Because we're afraid of making spaces too small, we often go to the opposite extreme and make them too big for comfort. The ceiling height in the TV alcove (to the right of the post) is just 6 ft. 10-1/2 in. -- too low by most accounts -- yet it's the coziest spot in the home. It looks out into the larger spaces that surround it, so it doesn't feel small at all.
If people really considered the cost of a vaulted ceiling, I'm convinced they would invest their money a different way. The trouble is that it's easy to say "12-ft.-high ceiling" and have someone understand what you mean. It's much harder to communicate a desire for beautiful proportions and comfortable nooks. These things are less tangible and therefore less commonly implemented. Once we have a language for them, I suspect that many more people will choose to spend their money on these life-enhancing qualities rather than on tallness.

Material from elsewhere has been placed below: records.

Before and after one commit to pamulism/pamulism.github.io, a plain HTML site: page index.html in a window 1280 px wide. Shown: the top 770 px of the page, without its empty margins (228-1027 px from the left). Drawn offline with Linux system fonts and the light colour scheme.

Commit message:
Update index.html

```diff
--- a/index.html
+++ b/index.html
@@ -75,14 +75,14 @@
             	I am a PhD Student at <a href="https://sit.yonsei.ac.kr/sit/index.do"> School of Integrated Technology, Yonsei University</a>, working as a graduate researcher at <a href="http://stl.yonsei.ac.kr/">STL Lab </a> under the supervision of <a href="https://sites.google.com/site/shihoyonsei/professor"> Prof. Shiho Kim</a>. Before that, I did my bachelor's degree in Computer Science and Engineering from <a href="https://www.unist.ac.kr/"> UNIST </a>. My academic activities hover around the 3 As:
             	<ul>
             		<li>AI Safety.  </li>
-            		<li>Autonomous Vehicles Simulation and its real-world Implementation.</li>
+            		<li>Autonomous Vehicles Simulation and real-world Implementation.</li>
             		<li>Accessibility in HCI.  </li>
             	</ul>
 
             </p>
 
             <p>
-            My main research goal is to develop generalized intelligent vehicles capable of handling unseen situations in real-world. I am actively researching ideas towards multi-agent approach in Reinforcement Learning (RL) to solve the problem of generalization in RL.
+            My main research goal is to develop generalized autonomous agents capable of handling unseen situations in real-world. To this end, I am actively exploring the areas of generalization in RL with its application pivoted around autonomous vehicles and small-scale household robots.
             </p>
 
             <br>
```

Most people think they should be able to tell from a floor plan what a house will look and feel like. But in fact a floor plan tells almost nothing about the "feel" of a house. It's like looking at a map of a city and assuming that it will tell you what it is like to be there. The map represents only two dimensions, while the experience of being in a place resides in three dimensions -- in the canopy of the trees, the height of the buildings, the skyways that bridge overhead -- everything the map can't show. The only thing a map can tell you is how to direct your feet from one place to another. It's the same with floor plans. The "feel" comes from the experience of our senses, not just from the route we take from one room to the next.